■ **Exercise inputs**:
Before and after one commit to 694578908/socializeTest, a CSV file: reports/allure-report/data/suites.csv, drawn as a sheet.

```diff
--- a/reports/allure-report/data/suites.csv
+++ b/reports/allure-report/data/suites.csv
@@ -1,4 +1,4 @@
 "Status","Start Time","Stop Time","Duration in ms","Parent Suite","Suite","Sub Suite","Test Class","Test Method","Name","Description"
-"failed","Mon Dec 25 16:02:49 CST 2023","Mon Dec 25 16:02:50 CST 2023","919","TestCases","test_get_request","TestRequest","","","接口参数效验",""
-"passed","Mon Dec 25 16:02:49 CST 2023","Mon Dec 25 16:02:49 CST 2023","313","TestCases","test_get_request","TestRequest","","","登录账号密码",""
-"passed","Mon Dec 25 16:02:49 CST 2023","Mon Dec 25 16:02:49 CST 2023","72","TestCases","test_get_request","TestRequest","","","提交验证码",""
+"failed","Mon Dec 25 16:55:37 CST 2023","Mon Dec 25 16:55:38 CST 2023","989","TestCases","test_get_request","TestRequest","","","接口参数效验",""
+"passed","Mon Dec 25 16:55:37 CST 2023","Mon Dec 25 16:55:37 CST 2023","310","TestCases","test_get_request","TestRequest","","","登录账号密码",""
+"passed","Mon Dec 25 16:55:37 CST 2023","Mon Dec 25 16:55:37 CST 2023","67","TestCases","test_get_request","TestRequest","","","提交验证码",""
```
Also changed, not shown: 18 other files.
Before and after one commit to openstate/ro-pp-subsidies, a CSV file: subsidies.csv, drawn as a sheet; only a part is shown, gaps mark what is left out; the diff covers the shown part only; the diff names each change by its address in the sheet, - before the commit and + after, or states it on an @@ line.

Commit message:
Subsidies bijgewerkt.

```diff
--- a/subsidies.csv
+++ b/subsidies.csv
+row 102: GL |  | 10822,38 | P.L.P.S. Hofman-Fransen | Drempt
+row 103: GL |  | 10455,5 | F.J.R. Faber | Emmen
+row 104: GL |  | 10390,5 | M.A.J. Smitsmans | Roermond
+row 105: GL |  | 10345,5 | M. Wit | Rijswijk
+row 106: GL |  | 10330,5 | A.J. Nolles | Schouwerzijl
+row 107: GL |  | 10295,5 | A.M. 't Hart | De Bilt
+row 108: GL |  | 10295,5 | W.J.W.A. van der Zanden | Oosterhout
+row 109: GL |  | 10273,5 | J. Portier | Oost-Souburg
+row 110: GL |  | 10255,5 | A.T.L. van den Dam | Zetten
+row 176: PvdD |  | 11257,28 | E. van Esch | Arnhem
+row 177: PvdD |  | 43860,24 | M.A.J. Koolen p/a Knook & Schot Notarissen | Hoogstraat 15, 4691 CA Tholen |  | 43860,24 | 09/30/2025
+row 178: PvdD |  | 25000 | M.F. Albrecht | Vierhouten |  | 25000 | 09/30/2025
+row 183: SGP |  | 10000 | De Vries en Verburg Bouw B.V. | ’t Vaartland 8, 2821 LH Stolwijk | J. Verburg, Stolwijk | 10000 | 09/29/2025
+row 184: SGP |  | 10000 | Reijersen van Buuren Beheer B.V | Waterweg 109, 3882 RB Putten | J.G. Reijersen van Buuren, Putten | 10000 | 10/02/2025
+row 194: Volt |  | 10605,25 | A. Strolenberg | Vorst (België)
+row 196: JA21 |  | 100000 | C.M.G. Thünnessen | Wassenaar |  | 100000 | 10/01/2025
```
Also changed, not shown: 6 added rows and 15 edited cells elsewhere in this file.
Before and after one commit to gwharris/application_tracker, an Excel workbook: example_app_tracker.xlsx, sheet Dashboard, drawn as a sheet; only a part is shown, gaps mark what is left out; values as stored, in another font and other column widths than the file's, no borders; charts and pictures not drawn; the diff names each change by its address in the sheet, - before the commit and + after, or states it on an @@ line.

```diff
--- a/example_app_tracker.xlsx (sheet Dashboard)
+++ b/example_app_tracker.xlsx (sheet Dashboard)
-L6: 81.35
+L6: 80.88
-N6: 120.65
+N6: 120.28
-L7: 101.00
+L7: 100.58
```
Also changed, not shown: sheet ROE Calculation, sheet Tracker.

■ **Work task**:
Go through the data above and find the lines with the word "report". Copy each of those lines.

■ **Expected answer**:
Before and after one commit to 694578908/socializeTest, a CSV file: reports/allure-report/data/suites.csv, drawn as a sheet.
--- a/reports/allure-report/data/suites.csv
+++ b/reports/allure-report/data/suites.csv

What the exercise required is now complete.